I meant to do that.
That appears to be the attitude of the Fed when contemplating the taper tantrum in the wake of Chairman Ben Bernanke’s awkward comments on June 19 announcing the beginning of the end for the central bank’s quantitative easing.
Richard Fisher, president of the Dallas Federal Reserve, employed his usual folksy metaphors to describe investor behavior immediately following the announcement, claiming it was fully anticipated all along.
Calling investors “feral hogs” and the markets “manic depressive,” Fisher, an outspoken critic of QE and subsequent iterations, said “he doesn’t want to go from Wild Turkey to cold turkey overnight,” an apparent reference to the measured process planned for the unwinding.
The comments, made in an interview Monday with the Financial Times, appear to be part of an effort in the past week to calm markets, which fell significantly in the wake of Bernanke’s comments. Fisher said that although QE will begin to wind down, other forms of Fed stimulus will continue.
It “made sense to socialize the idea that quantitative easing is not a one-way street”, he said, according to FT, and emphasized any such move would be done cautiously.
Fisher, a nonvoting member of the Federal Open Market Committee, said pushback to ending the program would be felt, although he did not mention from whom.
He likened the market reaction to Bernanke’s signal that the bank could begin reducing its monthly bond purchases before the end of this year to the 1992 attack led by investor George Soros on the Bank of England.
“Markets tend to test things,” Fisher told the FT. “We haven’t forgotten what happened to the Bank of England [on Black Wednesday]. I don’t think anyone can break the Fed …But I do believe that big money does organize itself somewhat like feral hogs. If they detect a weakness or a bad scent, they’ll go after it.”
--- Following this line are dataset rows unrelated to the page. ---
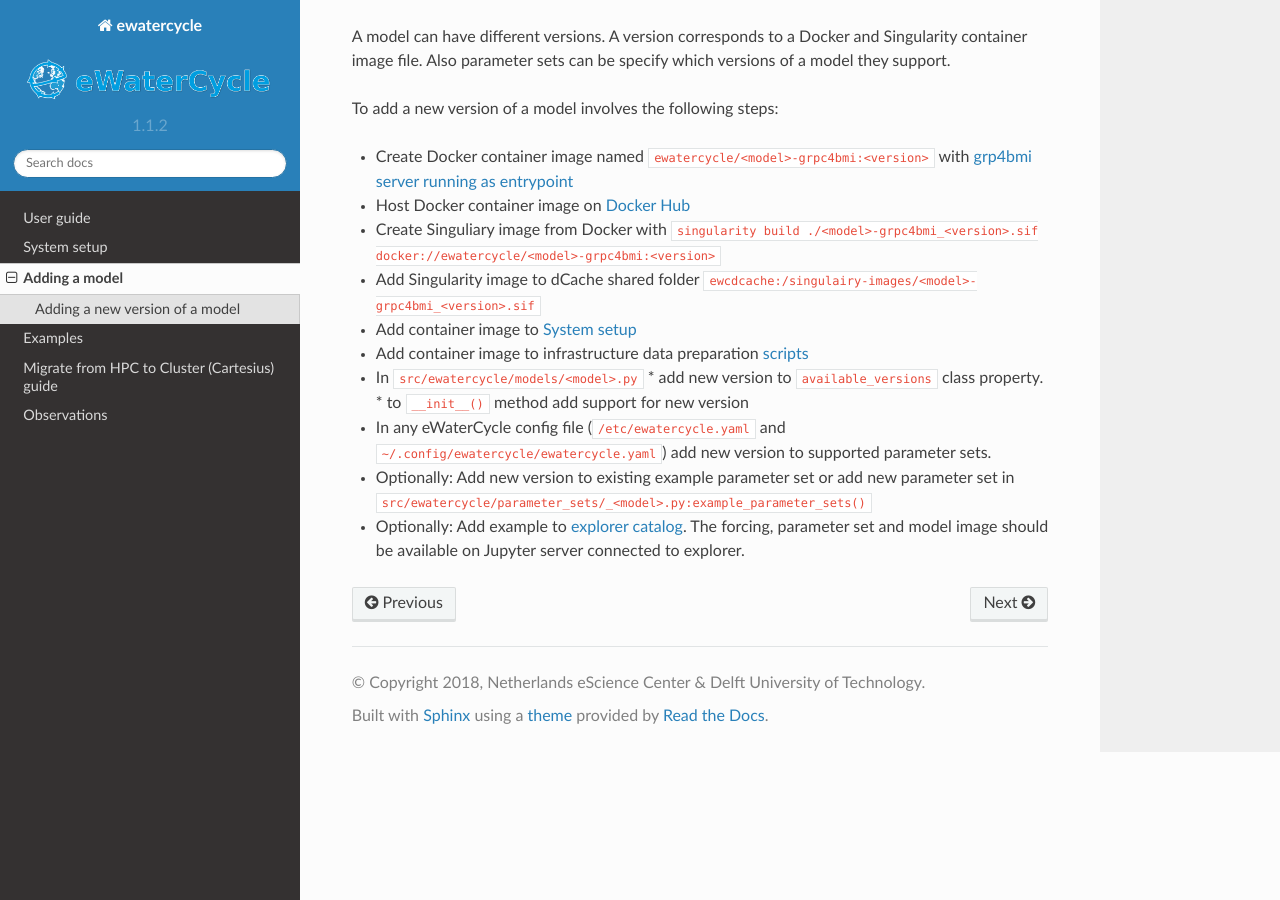
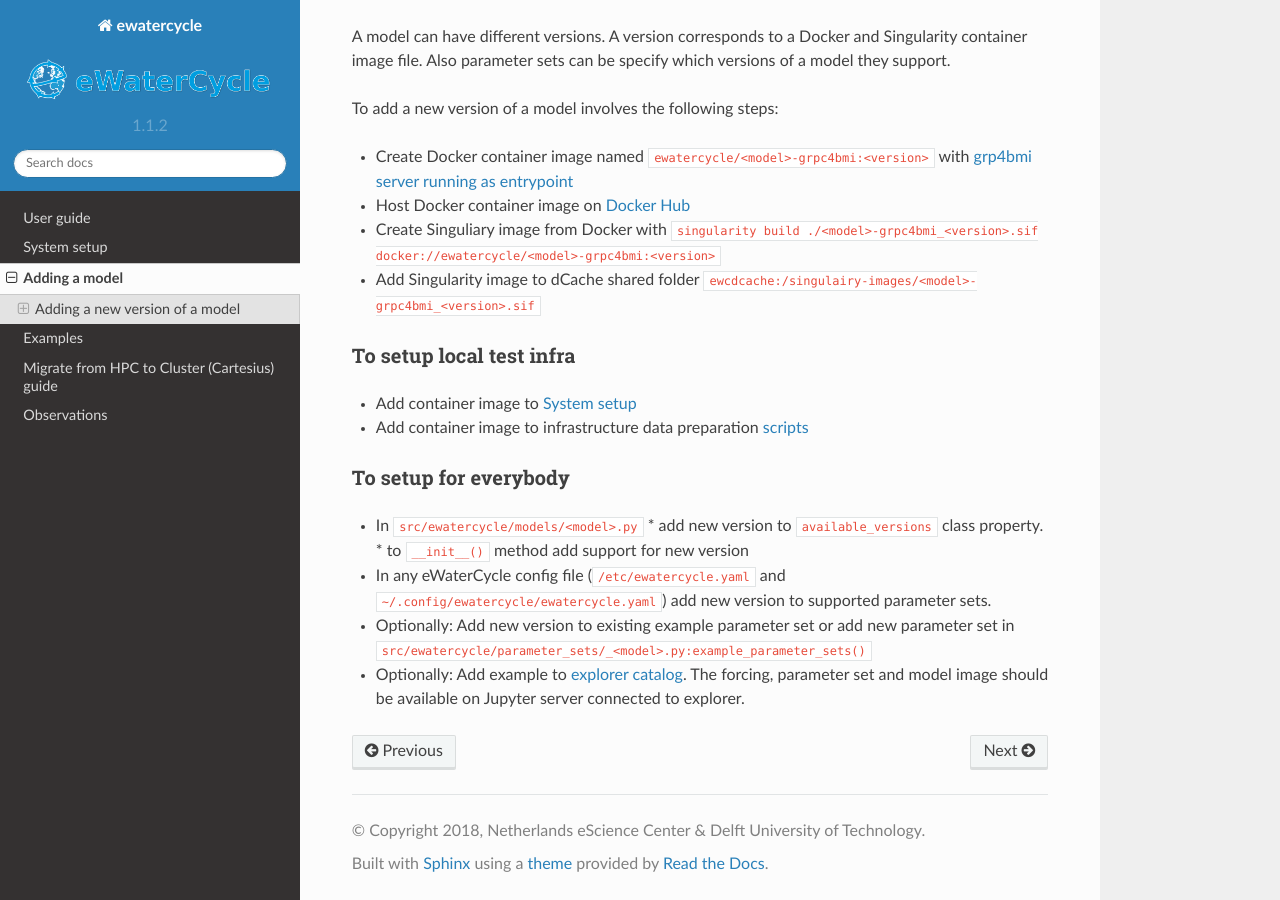
Before and after one commit to eWaterCycle/ewatercycle, a Sphinx documentation site: the page built from docs/adding_models.rst, in a window 1280 px wide and 900 px high, scrolled down 607 px. Built offline with Sphinx 7.4.7 and the Read the Docs theme 2.0.0, drawn with Linux system fonts in a browser that asks for light colours; pages that are not in the unit, such as notebooks, are missing from menus.

Commit message:
Update adding_models.rst

```diff
--- a/docs/adding_models.rst
+++ b/docs/adding_models.rst
@@ -30,13 +30,22 @@
 * Host Docker container image on `Docker Hub <https://hub.docker.com/u/ewatercycle>`_
 * Create Singuliary image from Docker with ``singularity build ./<model>-grpc4bmi_<version>.sif docker://ewatercycle/<model>-grpc4bmi:<version>``
 * Add Singularity image to dCache shared folder ``ewcdcache:/singulairy-images/<model>-grpc4bmi_<version>.sif``
+
+To setup local test infra
+~~~~~~~~~~~~~~~~~~~~~~~~~~
+
 * Add container image to :doc:`system_setup`
 * Add container image to infrastructure data preparation scripts_
+
+To setup for everybody
+~~~~~~~~~~~~~~~~~~~~~~
+
 * In ``src/ewatercycle/models/<model>.py``
   * add new version to ``available_versions`` class property.
   * to ``__init__()`` method add support for new version
 * In any eWaterCycle config file (``/etc/ewatercycle.yaml`` and ``~/.config/ewatercycle/ewatercycle.yaml``) add new version to supported parameter sets.
 * Optionally: Add new version to existing example parameter set or add new parameter set in ``src/ewatercycle/parameter_sets/_<model>.py:example_parameter_sets()``
+
 * Optionally: Add example to `explorer catalog <https://github.com/eWaterCycle/TerriaMap/blob/ewatercycle-v8/wwwroot/init/ewatercycle.json>`_. The forcing, parameter set and model image should be available on Jupyter server connected to explorer.
 
 .. _scripts: https://github.com/eWaterCycle/infra/tree/main/roles/prep_shared_data
```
Check out Taper Tantrum: Markets Recoil, Advisors Scramble on Fed News on AdvisorOne.